### RECORDS FOR THIS TASK
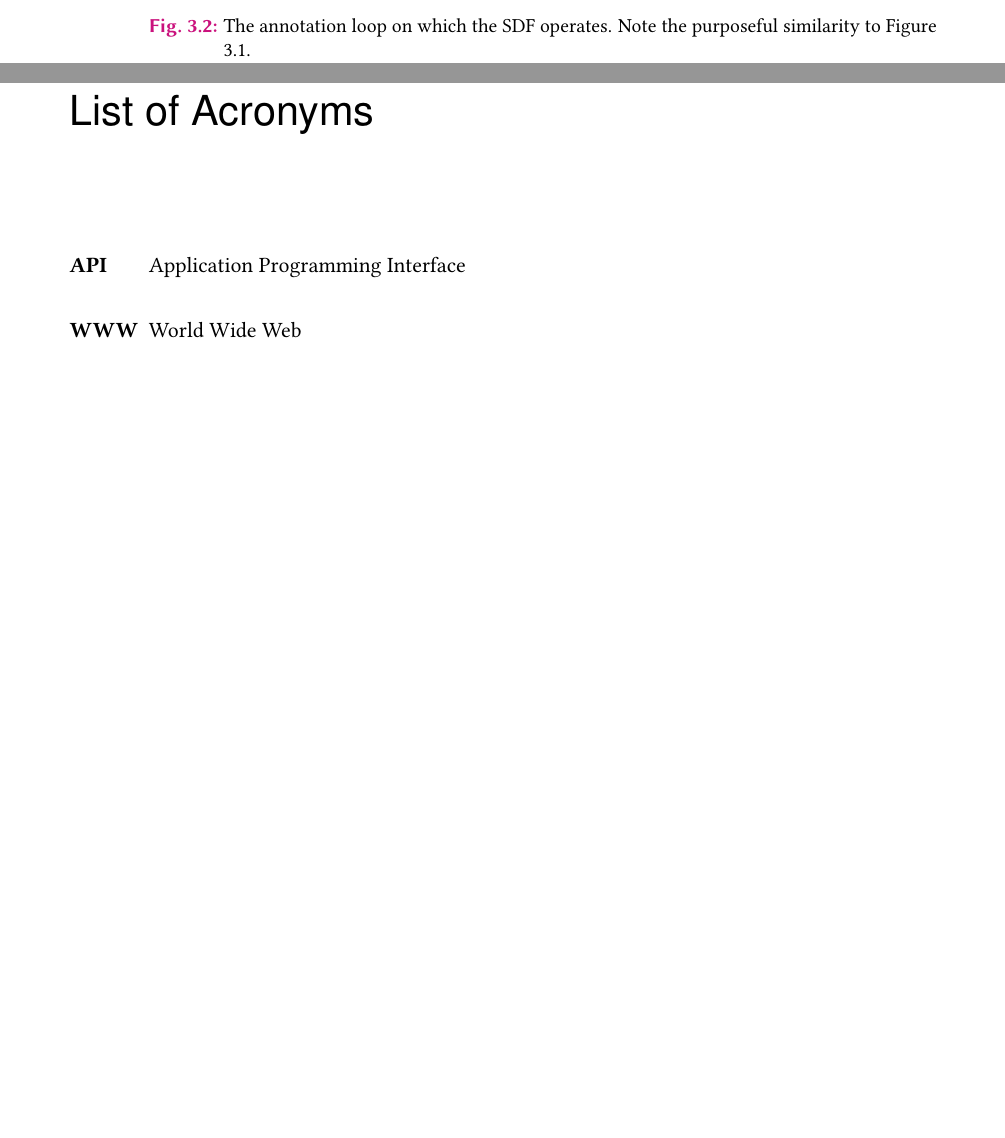
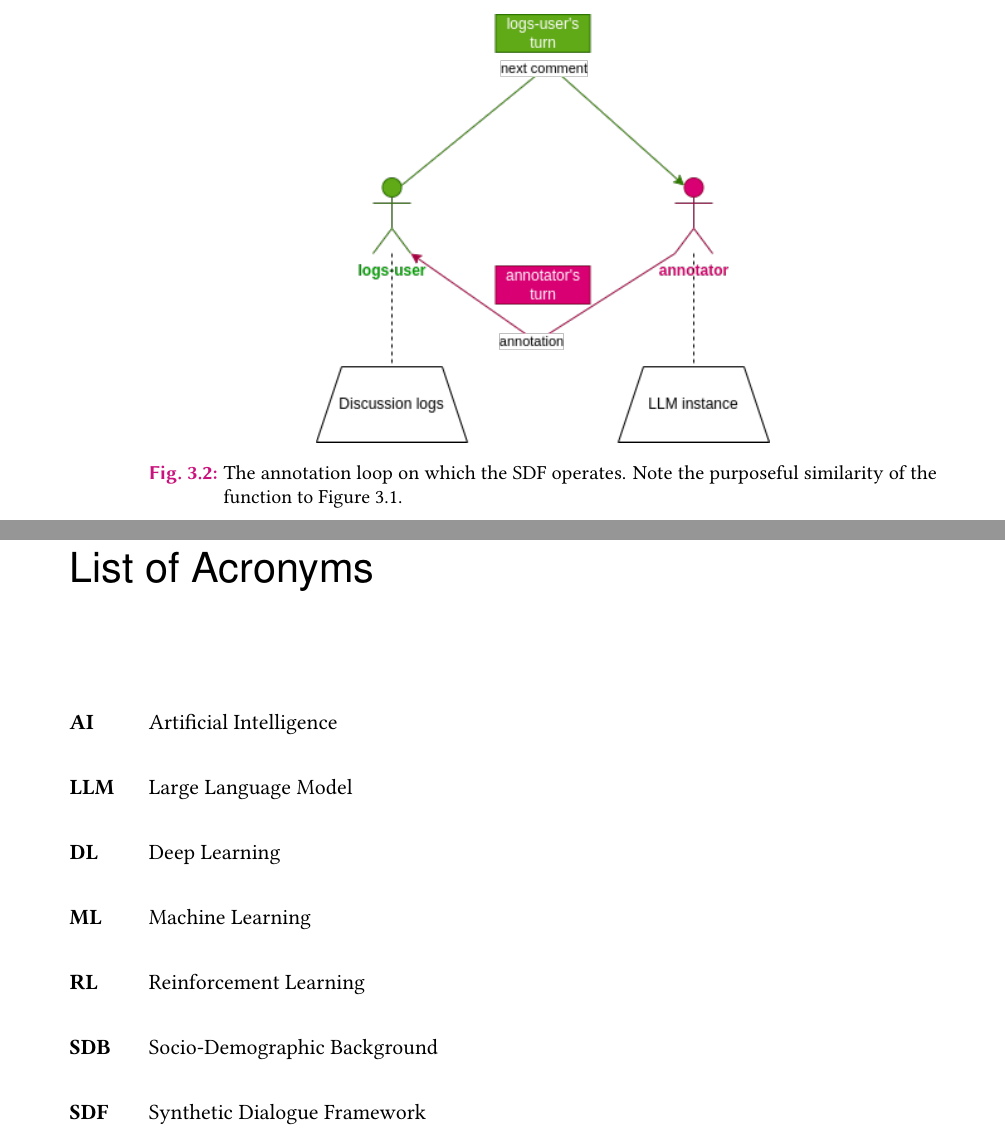
Before and after one commit to dimits-ts/llm_moderation_research, a LaTeX thesis (paper/main.tex, which reads paper/content/03-system.tex, paper/content/acronym.tex): two parts of pages 29 and 42 of 45, joined at a grey line, cut so that both start at the same text, the shorter picture padded with empty space. Compiled offline with pdfLaTeX.

Commit message:
add acronyms

```diff
--- a/paper/content/03-system.tex
+++ b/paper/content/03-system.tex
@@ -88,7 +88,7 @@ We re-use the conversation paradigm of Section \ref{ssec:creation} to facilitate
 \begin{figure}
 	\centering
 	\includegraphics[width=8cm]{annotation_graph_light.png}
-	\caption{The annotation loop on which the SDF operates. Note the purposeful similarity to Figure \ref{fig::conversation}.}
+	\caption{The annotation loop on which the SDF operates. Note the purposeful similarity of the function to Figure \ref{fig::conversation}.}
 	\label{fig::annotation}
 \end{figure}
 
--- a/paper/content/acronym.tex
+++ b/paper/content/acronym.tex
@@ -1,5 +1,11 @@
+% !TEX root = ../main.tex
 
 \begin{acronym}[WWW] % Give the longest label here so that the list is nicely aligned
-  \acro{API}{Application Programming Interface}
-  \acro{WWW}{World Wide Web}
+	\acro{AI}{Artificial Intelligence}
+  	\acro{LLM}{Large Language Model}
+	\acro{DL}{Deep Learning}
+	\acro{ML}{Machine Learning}
+	\acro{RL}{Reinforcement Learning}
+  	\acro{SDB}{Socio-Demographic Background}
+  	\acro{SDF}{Synthetic Dialogue Framework}
 \end{acronym}
```
Also changed, not shown: paper/main.pdf.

### WORK INSTRUCTIONS
In the entries above, how many lines hold the word "operates"? Answer with the number only.

### RESULT FOR THIS TASK
2